Space Power Systems covers systems based on the three primary sources of energy of practical value, namely, solar, nuclear, and chemical sources. This book is organized into four parts encompassing 32 chapters that also explore the requirements for space power. Part A presents the general aspects of solar cell power systems based on the work performed for US space vehicles that are to be placed in orbit. This part specifically considers a graph showing the variation of characteristic parameters of the solar cell battery storage system as a function of flight altitude. Considerable chapters in this part are devoted to the solar cell power plant for the space vehicles ADVENT, RANGER, TIROS, and TRANSIT. The remaining chapters provide a detailed analysis of the physics and engineering of solar panel and solar mirror design. Part B contains a series of papers involving the various aspects of the Atomic Energy Commission SNAP (Systems for Nuclear Auxiliary Power) program. Many details are presented for the 3 kw, liquid metal, turbo-machinery SNAP II power systems covering subjects from the basic concept through vehicle integration and safety aspects. Significant chapters in this part discuss the compact and apparently highly reliable radioisotope thermoelectric generator. Part C highlights the methods of storing and expelling high energy cryogenic fuels, which can provide from two to five times more energy per unit weight than the silver-zinc primary battery. Part D provides an interesting and useful estimation of the many requirements that are likely to become firm for space vehicles. Space vehicle engineers, designers, and researchers will find this book invaluable.Due to the low band width requirements for voice broada casting, many languages could be simultaneously ... The antennas of the home receivers can be a relatively simple 6 foot square, mesh type, having a gain of about 100, and aimed to within 13Ad of the 24 hour satellite. ... simultaneously over the entire United States for at least one year and for a cost of a few hundred dollars per hour per channel.

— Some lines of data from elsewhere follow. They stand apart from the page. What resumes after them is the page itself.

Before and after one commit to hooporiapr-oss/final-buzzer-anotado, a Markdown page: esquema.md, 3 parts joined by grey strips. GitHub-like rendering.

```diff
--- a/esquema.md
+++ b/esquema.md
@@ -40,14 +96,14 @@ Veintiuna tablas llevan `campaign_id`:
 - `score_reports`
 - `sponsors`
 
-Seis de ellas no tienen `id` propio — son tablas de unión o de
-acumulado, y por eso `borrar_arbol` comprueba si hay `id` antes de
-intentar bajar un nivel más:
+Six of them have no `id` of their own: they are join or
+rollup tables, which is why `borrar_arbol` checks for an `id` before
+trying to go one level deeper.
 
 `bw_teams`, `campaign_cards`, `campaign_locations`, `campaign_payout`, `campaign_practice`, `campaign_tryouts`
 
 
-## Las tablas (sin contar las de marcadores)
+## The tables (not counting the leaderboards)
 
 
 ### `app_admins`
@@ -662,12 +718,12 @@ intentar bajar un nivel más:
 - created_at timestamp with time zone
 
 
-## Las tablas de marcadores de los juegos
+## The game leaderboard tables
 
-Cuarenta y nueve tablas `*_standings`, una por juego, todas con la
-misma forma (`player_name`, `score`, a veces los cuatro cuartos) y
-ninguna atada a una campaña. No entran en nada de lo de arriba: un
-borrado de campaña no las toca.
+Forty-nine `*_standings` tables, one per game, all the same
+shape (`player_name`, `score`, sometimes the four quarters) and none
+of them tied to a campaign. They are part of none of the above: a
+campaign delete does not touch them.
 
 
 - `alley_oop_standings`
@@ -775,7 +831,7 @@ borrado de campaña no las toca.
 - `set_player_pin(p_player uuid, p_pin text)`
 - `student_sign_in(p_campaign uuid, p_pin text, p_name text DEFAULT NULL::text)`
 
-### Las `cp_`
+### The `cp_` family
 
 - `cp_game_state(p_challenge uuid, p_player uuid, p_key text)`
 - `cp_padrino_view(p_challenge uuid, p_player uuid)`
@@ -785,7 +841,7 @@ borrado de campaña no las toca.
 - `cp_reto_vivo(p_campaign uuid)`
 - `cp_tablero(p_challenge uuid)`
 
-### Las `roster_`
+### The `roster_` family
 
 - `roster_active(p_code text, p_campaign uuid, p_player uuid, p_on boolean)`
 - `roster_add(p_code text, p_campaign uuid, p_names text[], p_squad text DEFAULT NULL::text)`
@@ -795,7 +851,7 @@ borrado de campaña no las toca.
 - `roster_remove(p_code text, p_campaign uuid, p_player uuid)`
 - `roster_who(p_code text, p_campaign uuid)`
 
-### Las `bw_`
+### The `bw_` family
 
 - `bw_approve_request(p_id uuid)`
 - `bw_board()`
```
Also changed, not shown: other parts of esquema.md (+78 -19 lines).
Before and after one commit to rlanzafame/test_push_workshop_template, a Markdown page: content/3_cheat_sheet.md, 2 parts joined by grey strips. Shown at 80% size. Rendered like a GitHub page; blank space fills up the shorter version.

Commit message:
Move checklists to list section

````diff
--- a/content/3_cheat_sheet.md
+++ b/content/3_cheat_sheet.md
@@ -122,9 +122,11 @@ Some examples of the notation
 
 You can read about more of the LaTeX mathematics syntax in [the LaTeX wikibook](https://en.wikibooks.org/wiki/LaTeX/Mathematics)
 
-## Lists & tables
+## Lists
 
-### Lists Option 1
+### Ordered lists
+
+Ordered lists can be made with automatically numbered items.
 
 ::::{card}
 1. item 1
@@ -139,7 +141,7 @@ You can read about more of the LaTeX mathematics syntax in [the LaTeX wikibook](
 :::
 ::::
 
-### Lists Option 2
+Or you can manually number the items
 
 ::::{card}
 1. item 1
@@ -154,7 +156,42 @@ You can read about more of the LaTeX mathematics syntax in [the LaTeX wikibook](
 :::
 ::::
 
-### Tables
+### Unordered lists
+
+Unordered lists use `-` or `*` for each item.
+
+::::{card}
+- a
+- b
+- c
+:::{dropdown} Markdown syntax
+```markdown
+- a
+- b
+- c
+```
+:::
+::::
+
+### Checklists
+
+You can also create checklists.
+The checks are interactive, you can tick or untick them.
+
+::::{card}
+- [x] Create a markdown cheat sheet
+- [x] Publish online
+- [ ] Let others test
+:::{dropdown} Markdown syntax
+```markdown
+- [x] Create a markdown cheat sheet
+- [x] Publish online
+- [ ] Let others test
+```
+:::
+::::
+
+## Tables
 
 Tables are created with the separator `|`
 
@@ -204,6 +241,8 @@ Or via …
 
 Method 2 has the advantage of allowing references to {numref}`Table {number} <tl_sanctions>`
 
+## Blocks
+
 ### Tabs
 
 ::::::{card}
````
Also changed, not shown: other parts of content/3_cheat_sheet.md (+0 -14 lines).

|Title||:||Space Power Systems|
|Publisher||:||Elsevier - 2012-12-02|